Metro Atlanta started the week under the threat of a court order that could have shut off its main water source for 3 million people, making Georgia the needy neighbor in legal negotiations with neighboring Alabama and Florida.
It ends the week holding some of the best cards at the table.
A ruling Tuesday from a three-judge panel on the 11th U.S. Circuit Court of Appeals struck down an lower court order that would have severely curtailed Atlanta's access to water from Lake Lanier on the Chattahoochee River starting in July 2012 unless the three states struck a deal.
Then the appeals court went even further, saying that Georgia has a legal right to water from the lake.
Those involved in the dispute say the ruling fundamentally strengthens Georgia's hand in the long-running fight with its neighbors over how much water metro Atlanta can take from a watershed serving all three states. Georgia officials have been negotiating under the gun for the last two years because of the looming water cutoff.
"We're in a better position because the court has now removed the 2012 deadline," said Georgia Gov. Nathan Deal, who said he still wants to negotiate a final agreement.

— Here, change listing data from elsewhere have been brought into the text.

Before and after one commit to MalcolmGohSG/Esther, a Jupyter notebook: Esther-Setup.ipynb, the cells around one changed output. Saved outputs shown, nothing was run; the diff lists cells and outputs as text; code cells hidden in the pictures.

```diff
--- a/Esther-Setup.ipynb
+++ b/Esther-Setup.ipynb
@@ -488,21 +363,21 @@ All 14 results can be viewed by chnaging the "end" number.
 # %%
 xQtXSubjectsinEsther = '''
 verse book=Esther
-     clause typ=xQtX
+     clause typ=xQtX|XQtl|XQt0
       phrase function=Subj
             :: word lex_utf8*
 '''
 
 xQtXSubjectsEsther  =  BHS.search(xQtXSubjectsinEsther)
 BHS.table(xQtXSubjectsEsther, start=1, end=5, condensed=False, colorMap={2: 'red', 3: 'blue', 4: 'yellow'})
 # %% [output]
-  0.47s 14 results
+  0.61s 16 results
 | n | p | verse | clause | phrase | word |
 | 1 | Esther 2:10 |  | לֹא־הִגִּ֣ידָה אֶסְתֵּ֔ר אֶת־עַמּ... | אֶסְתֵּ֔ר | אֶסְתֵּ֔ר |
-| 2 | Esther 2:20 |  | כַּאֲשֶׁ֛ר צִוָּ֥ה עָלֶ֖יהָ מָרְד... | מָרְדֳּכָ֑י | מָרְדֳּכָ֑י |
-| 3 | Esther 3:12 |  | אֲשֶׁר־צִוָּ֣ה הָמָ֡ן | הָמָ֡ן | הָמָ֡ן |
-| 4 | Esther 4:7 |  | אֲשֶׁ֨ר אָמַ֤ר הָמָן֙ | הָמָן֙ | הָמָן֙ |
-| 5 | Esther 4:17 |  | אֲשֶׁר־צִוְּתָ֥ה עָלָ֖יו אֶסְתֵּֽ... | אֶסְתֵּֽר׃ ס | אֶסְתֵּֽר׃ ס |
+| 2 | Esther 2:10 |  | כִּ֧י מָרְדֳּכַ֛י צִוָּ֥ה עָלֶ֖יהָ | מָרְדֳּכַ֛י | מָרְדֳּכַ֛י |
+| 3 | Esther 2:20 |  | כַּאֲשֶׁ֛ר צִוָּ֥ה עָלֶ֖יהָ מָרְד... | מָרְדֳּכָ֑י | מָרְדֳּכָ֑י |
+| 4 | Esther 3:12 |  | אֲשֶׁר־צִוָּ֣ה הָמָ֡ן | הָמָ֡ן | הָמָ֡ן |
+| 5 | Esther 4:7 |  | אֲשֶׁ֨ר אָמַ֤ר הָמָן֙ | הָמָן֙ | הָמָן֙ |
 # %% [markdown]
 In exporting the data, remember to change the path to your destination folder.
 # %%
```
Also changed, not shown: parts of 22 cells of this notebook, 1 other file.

Alabama has already said it will appeal the ruling to the full court, while Florida Gov. Rick Scott's office was still reviewing it Wednesday.